Dr. Jamil Khader, Stetson University

A little more than a week ago a story was reported about an experiment at Stetson University by Professor Jamil Khader. The idea was for 15 coeds to wear veils and see the reactions of their fellow students. But that is only part of the story. First read the story, then check out the comments by the readers. The comments are somewhat chilling, demonstrating once again the extraordinary extent of Islamophobia out there.

Stetson students don veil for diversity experiment
By MARK HARPER, Dayton Beach News Journal Online, February 11, 2010
Education writer

DELAND — For five days, Andreana Mangie wore a pink veil on and around campus.

At the student union, people stared at her. Another student in line near her told another, “Muslims aren’t worth anything.” She was denied entrance to a party.

“This needs to be thought about,” she told a group of about 150 students Wednesday. “This is a big deal.”

Mangie was one of about 15 Stetson University women to participate in the experiment dubbed “Veil for a Day” by Jamil Khader, a professor of English and gender studies. The women discussed their experiences as part of the DeLand school’s Town Meeting on Diversity.

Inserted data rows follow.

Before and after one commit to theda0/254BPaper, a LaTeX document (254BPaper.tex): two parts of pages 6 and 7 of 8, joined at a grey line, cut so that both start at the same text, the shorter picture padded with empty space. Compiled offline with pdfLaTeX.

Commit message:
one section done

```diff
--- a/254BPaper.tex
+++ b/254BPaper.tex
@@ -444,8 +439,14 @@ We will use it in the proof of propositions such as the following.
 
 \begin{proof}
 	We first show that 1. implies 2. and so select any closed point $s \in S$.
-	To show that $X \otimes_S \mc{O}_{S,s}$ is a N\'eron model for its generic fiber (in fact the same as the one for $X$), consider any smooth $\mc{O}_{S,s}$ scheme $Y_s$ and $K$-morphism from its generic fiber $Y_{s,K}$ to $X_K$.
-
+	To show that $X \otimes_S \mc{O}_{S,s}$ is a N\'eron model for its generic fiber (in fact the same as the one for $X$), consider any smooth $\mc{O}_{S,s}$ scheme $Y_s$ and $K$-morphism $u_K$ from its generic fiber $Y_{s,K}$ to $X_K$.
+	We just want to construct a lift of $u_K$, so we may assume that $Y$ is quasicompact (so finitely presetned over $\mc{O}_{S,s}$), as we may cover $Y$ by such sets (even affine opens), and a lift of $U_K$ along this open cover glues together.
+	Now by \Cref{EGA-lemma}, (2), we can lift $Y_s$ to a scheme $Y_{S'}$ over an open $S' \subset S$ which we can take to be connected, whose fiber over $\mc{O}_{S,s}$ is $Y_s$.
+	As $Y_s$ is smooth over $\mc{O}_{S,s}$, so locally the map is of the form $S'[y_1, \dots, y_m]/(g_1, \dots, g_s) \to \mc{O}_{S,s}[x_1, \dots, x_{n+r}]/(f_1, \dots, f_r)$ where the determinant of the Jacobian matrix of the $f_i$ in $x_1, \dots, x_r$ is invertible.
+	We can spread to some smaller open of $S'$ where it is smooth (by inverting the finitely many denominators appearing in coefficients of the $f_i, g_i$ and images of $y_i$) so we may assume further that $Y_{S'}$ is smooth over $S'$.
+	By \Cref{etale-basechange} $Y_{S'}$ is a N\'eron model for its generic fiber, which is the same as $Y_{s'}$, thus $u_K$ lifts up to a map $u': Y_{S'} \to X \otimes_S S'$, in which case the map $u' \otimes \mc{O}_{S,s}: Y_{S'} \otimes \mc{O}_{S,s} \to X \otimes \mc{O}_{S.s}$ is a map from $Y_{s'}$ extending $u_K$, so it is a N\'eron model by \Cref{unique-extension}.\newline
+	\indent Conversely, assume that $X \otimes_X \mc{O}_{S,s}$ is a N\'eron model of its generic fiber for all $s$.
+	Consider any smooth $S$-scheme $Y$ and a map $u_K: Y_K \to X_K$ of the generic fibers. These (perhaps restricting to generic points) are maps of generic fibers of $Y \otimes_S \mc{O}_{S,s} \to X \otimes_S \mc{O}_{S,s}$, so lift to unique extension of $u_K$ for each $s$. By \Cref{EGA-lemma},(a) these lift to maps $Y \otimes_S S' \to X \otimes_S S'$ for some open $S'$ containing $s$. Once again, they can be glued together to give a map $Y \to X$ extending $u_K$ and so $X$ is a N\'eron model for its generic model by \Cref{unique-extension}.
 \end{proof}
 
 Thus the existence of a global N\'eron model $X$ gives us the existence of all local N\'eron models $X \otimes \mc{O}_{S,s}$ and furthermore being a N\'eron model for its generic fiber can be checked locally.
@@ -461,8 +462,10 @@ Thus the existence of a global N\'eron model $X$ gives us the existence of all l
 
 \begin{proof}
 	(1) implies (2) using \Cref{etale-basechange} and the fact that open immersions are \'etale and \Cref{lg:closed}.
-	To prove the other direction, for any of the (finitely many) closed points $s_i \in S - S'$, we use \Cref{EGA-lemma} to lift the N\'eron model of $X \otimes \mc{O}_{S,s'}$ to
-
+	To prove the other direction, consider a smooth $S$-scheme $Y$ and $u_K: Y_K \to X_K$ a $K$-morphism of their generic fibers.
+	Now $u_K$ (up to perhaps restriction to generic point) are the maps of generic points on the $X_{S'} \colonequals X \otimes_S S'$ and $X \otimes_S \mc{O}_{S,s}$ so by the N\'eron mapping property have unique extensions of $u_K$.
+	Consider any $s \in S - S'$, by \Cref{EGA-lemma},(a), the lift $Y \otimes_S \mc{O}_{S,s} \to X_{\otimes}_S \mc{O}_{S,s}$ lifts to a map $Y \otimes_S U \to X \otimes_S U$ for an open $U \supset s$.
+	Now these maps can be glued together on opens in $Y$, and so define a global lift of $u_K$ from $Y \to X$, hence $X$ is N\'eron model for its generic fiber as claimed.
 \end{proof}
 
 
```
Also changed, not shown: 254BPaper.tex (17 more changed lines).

The university canceled classes Wednesday so students could, for one day, go outside their comfort zone and learn about others. Other sessions touched on residence hall life, environmental justice and “How We Live Homophobia.”

Mangie, an 18-year-old freshman from Sarasota, learned of the veil experiment in an English class taught by Khader, a Palestinian from Israel whose mother and sister choose to wear veils.

Not all Muslim women wear veils. The practice is complicated and controversial in the East, Khader said, and largely misunderstood in the West.

Mangie recalled how a Muslim friend she had in fifth grade left school after the attacks of Sept. 11, 2001, for fear of reprisals. And like a lot of Westerners, Mangie said she had associated the veil — sometimes called a hijab — with oppression of women, but her experience showed her something different.

“I don’t feel oppressed,” she said. “You can see my face.”

Sophomore Amy Neubauer said the reaction she got from wearing her blue veil was mixed.

While one woman cornered her and talked about how “those people” treat their women, Neubauer was flattered by a male friend who told her she looked “beautiful.”

Camellia Arab, a senior international business major from Deltona, was interested in the experiment because her father is from Iraq, although she wasn’t raised Muslim.

When she got her black veil, she didn’t even know how to put it on. She and a friend watched how-to videos on YouTube and realized the veil “was kind of a fashion statement.”

Some of her father’s relatives wear veils.

“I feel there is a stigma,” she said. “All of my relatives are Ph.D.s and doctors or teachers. It’s not oppression. It’s a personal choice, a religious choice.”

The comments take the cake, unfortunately. Here is one, but click here to read the others.

#4 trippy – alabama – 2/11/2010 5:33:00 AM
Get real with your little social injustice experiment and fly your liberal butt to Saudi Arabia. See what social injustice is all about. wear even a modest one piece bathing suit and get your head cut off or 500 lashes. Then get an A in your class awarded in your loving memory. Sheesh, what stupidity you colleges are spewing.